- [AIM OF THE EXERCISE] List each line of the data that holds the string "Also", please.

Collection entries

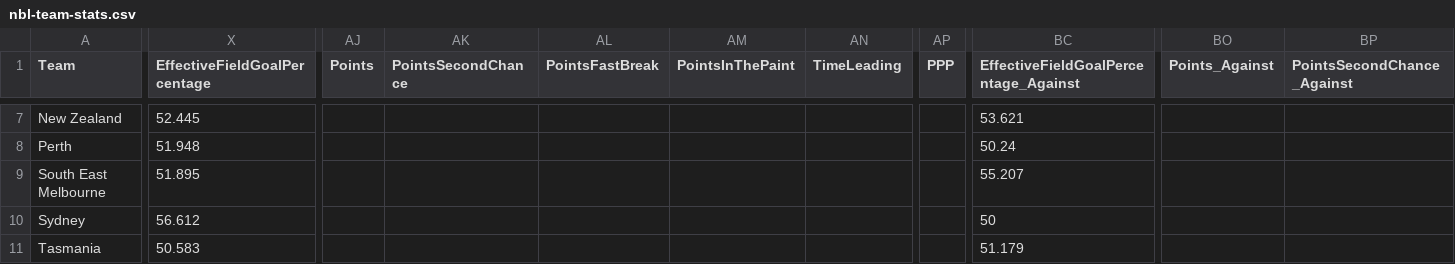
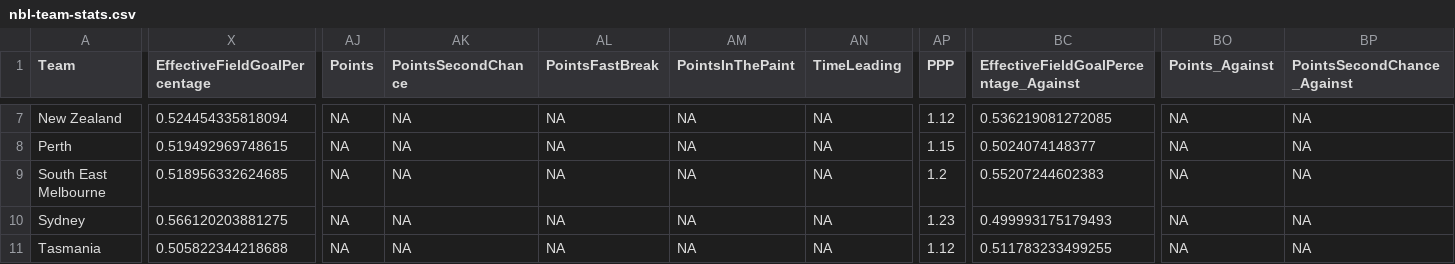
Before and after one commit to CartiGod96/FIT2179_Assignment2, a CSV file: data/nbl-team-stats.csv, drawn as a sheet; only a part is shown, gaps mark what is left out; the diff covers the shown part only; the diff names each change by its address in the sheet, - before the commit and + after, or states it on an @@ line.

```diff
--- a/data/nbl-team-stats.csv
+++ b/data/nbl-team-stats.csv
-X7 (EffectiveFieldGoalPercentage): 52.445
+X7 (EffectiveFieldGoalPercentage): 0.524454335818094
-AJ7:AJ11 (Points): (empty)
+AJ7:AJ11 (Points): NA
-AK7:AK11 (PointsSecondChance): (empty)
+AK7:AK11 (PointsSecondChance): NA
-AL7:AL11 (PointsFastBreak): (empty)
+AL7:AL11 (PointsFastBreak): NA
-AM7:AM11 (PointsInThePaint): (empty)
+AM7:AM11 (PointsInThePaint): NA
-AN7:AN11 (TimeLeading): (empty)
+AN7:AN11 (TimeLeading): NA
-AP7 (PPP): (empty)
+AP7 (PPP): 1.12
-BC7: 53.621
+BC7: 0.536219081272085
-BO7:BO11 (Points_Against): (empty)
+BO7:BO11 (Points_Against): NA
-BP7:BP11 (PointsSecondChance_Against): (empty)
+BP7:BP11 (PointsSecondChance_Against): NA
-X8 (EffectiveFieldGoalPercentage): 51.948
+X8 (EffectiveFieldGoalPercentage): 0.519492969748615
-AP8 (PPP): (empty)
+AP8 (PPP): 1.15
-BC8: 50.24
+BC8: 0.5024074148377
-X9 (EffectiveFieldGoalPercentage): 51.895
+X9 (EffectiveFieldGoalPercentage): 0.518956332624685
-AP9 (PPP): (empty)
+AP9 (PPP): 1.2
-BC9: 55.207
+BC9: 0.55207244602383
-X10 (EffectiveFieldGoalPercentage): 56.612
+X10 (EffectiveFieldGoalPercentage): 0.566120203881275
-AP10 (PPP): (empty)
+AP10 (PPP): 1.23
-BC10: 50
+BC10: 0.499993175179493
-X11 (EffectiveFieldGoalPercentage): 50.583
+X11 (EffectiveFieldGoalPercentage): 0.505822344218688
-AP11 (PPP): (empty)
+AP11 (PPP): 1.12
-BC11: 51.179
+BC11: 0.511783233499255
```
Also changed, not shown: 86 edited cells elsewhere in this file.
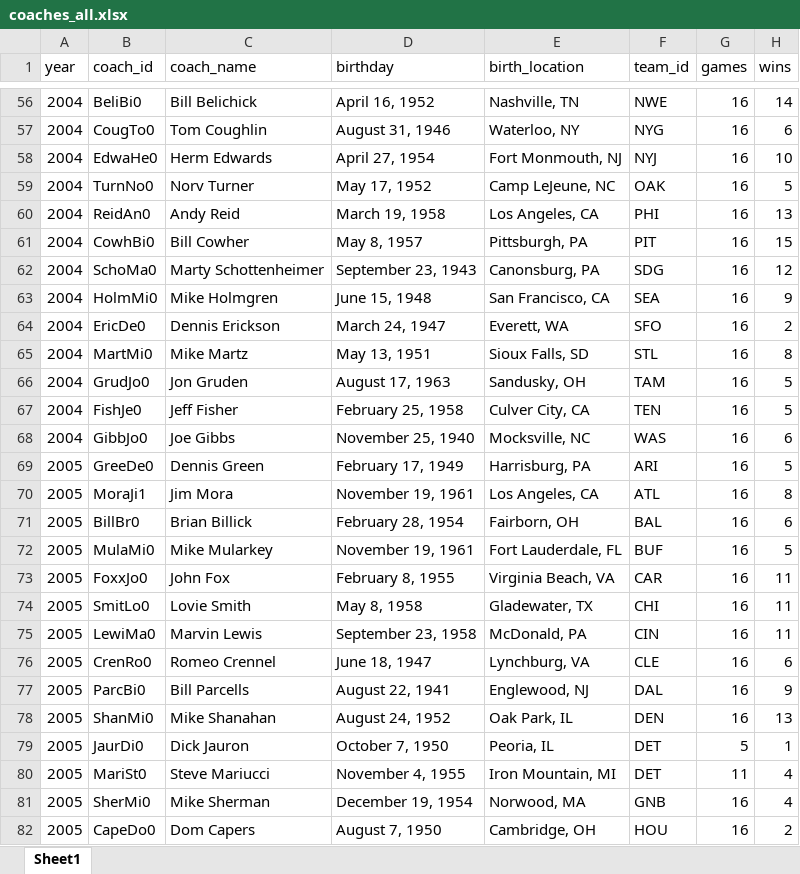
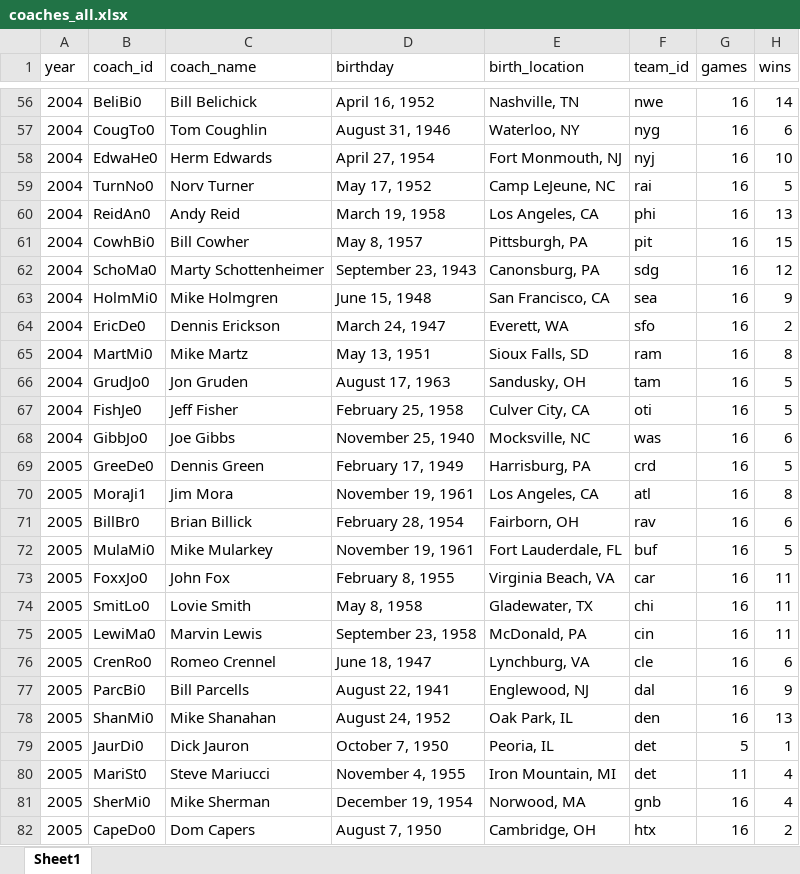
Before and after one commit to TimBstn/fantasy_football, an Excel workbook: data/coaches/coaches_all.xlsx, sheet Sheet1, drawn as a sheet; only a part is shown, gaps mark what is left out; values as stored, in another font and other column widths than the file's, no cell formats; the diff covers the shown part only; the diff names each change by its address in the sheet, - before the commit and + after, or states it on an @@ line.

```diff
--- a/data/coaches/coaches_all.xlsx (sheet Sheet1)
+++ b/data/coaches/coaches_all.xlsx (sheet Sheet1)
-F56 (team_id): NWE
+F56 (team_id): nwe
-F57 (team_id): NYG
+F57 (team_id): nyg
-F58 (team_id): NYJ
+F58 (team_id): nyj
-F59 (team_id): OAK
+F59 (team_id): rai
-F60 (team_id): PHI
+F60 (team_id): phi
-F61 (team_id): PIT
+F61 (team_id): pit
-F62 (team_id): SDG
+F62 (team_id): sdg
-F63 (team_id): SEA
+F63 (team_id): sea
-F64 (team_id): SFO
+F64 (team_id): sfo
-F65 (team_id): STL
+F65 (team_id): ram
-F66 (team_id): TAM
+F66 (team_id): tam
-F67 (team_id): TEN
+F67 (team_id): oti
-F68 (team_id): WAS
+F68 (team_id): was
-F69 (team_id): ARI
+F69 (team_id): crd
-F70 (team_id): ATL
+F70 (team_id): atl
-F71 (team_id): BAL
+F71 (team_id): rav
-F72 (team_id): BUF
+F72 (team_id): buf
-F73 (team_id): CAR
+F73 (team_id): car
-F74 (team_id): CHI
+F74 (team_id): chi
-F75 (team_id): CIN
+F75 (team_id): cin
-F76 (team_id): CLE
+F76 (team_id): cle
-F77 (team_id): DAL
+F77 (team_id): dal
-F78 (team_id): DEN
+F78 (team_id): den
-F79:F80 (team_id): DET
+F79:F80 (team_id): det
-F81 (team_id): GNB
+F81 (team_id): gnb
-F82 (team_id): HOU
+F82 (team_id): htx
```
Also changed, not shown: 835 edited cells elsewhere in this sheet, cell formats, data/coaches/coach_history.xlsx, data/coaches/coach_team.xlsx, 35 other files.
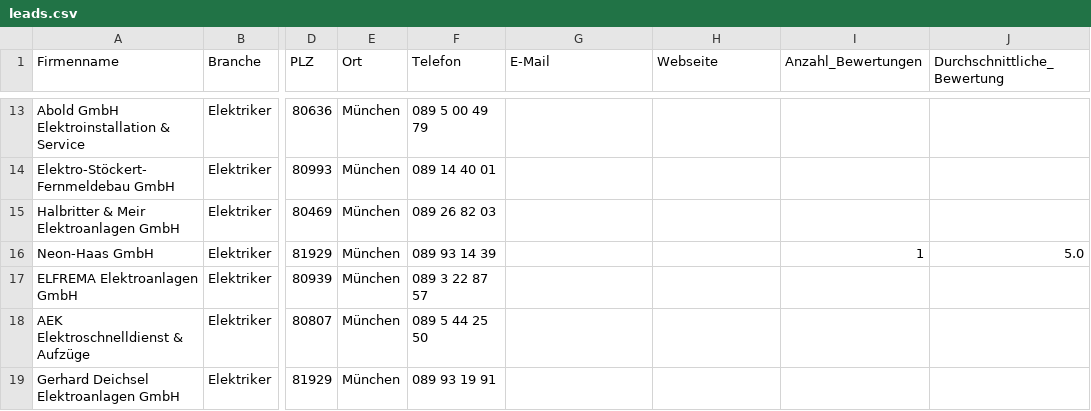
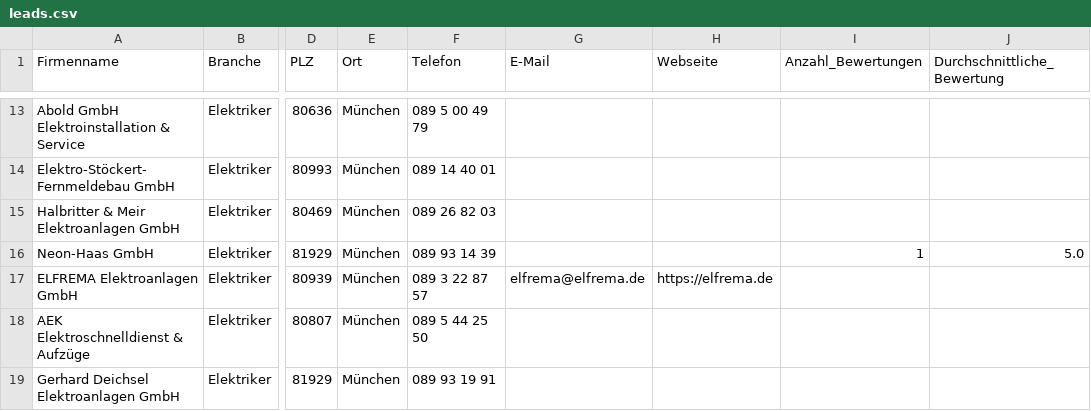
Before and after one commit to nischlumpf/mahnungsmeister, a CSV file: my-app/leads.csv, drawn as a sheet; only a part is shown, gaps mark what is left out; the diff names each change by its address in the sheet, - before the commit and + after, or states it on an @@ line.

Commit message:
Add email for ELFREMA Elektroanlagen GmbH

```diff
--- a/my-app/leads.csv
+++ b/my-app/leads.csv
-G17 (E-Mail): (empty)
+G17 (E-Mail): elfrema@elfrema.de
-H17 (Webseite): (empty)
+H17 (Webseite): https://elfrema.de
```
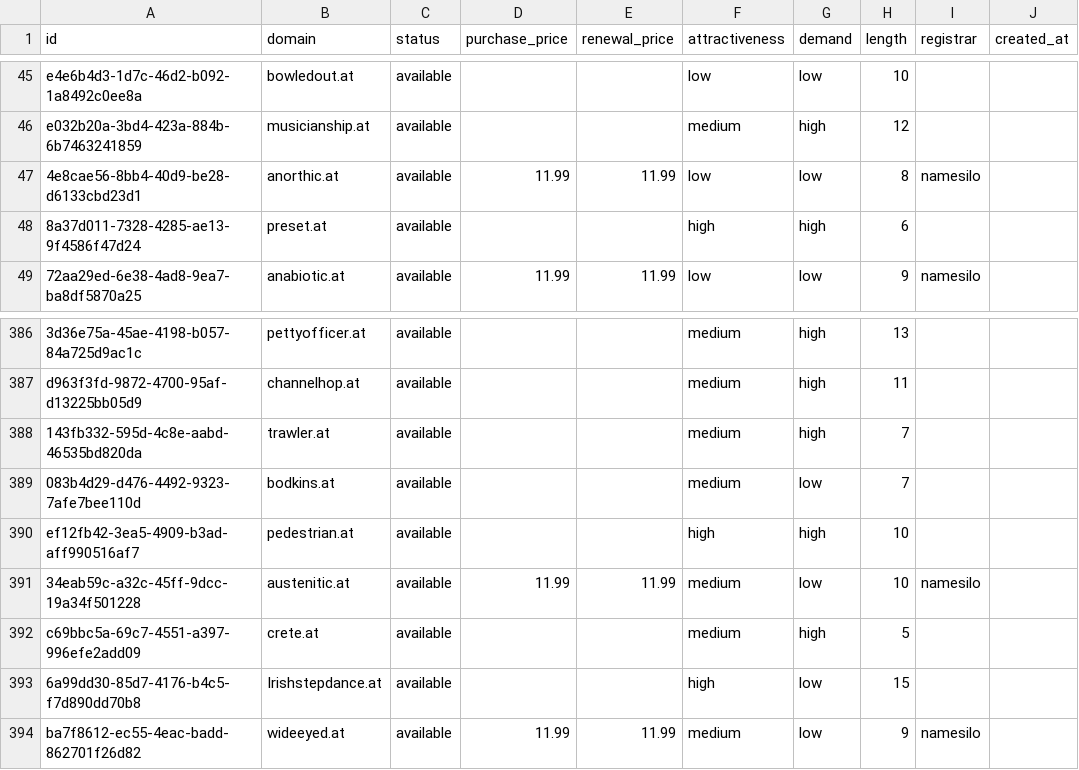
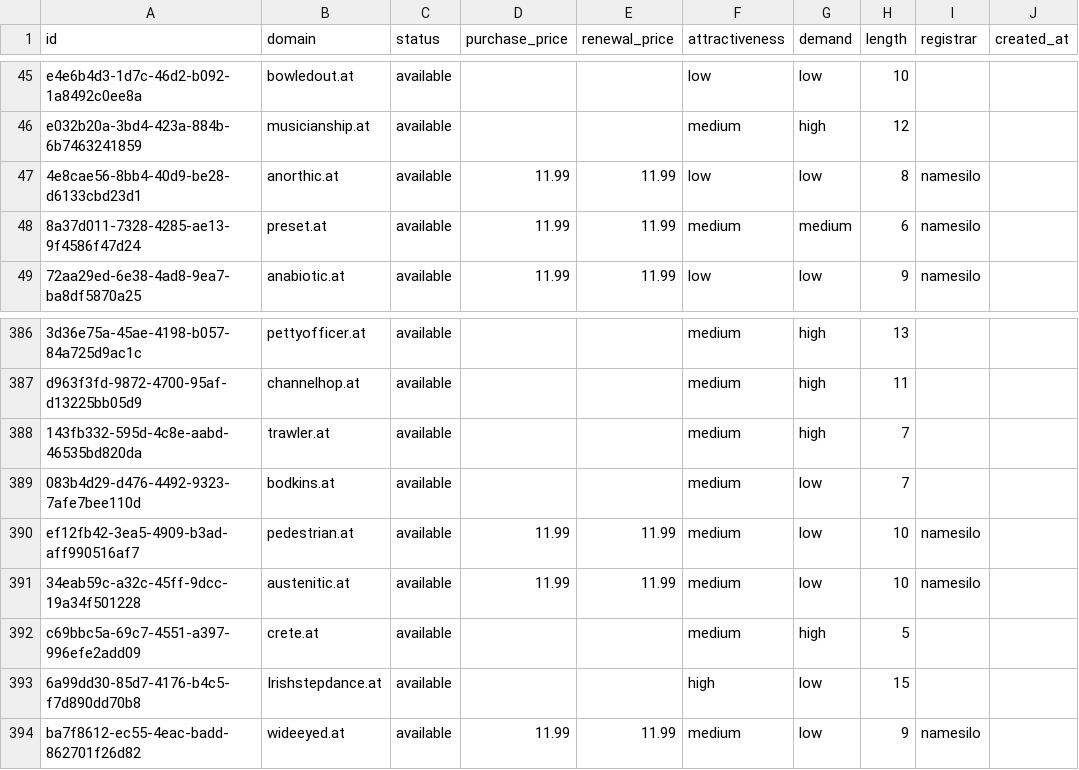
Before and after one commit to UniqueDomains/at-oneword-domains, a CSV file: at.csv, drawn as a sheet; only a part is shown, gaps mark what is left out; the diff names each change by its address in the sheet, - before the commit and + after, or states it on an @@ line.

Commit message:
Domains update

```diff
--- a/at.csv
+++ b/at.csv
-D48 (purchase_price): (empty)
+D48 (purchase_price): 11.99
-E48 (renewal_price): (empty)
+E48 (renewal_price): 11.99
-F48 (attractiveness): high
+F48 (attractiveness): medium
-G48 (demand): high
+G48 (demand): medium
-I48 (registrar): (empty)
+I48 (registrar): namesilo
-D390 (purchase_price): (empty)
+D390 (purchase_price): 11.99
-E390 (renewal_price): (empty)
+E390 (renewal_price): 11.99
-F390 (attractiveness): high
+F390 (attractiveness): medium
-G390 (demand): high
+G390 (demand): low
-I390 (registrar): (empty)
+I390 (registrar): namesilo
```
Also changed, not shown: 4 other files.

- [EXERCISE OUTPUT]
Also changed, not shown: 86 edited cells elsewhere in this file.
Also changed, not shown: 835 edited cells elsewhere in this sheet, cell formats, data/coaches/coach_history.xlsx, data/coaches/coach_team.xlsx, 35 other files.
Also changed, not shown: 4 other files.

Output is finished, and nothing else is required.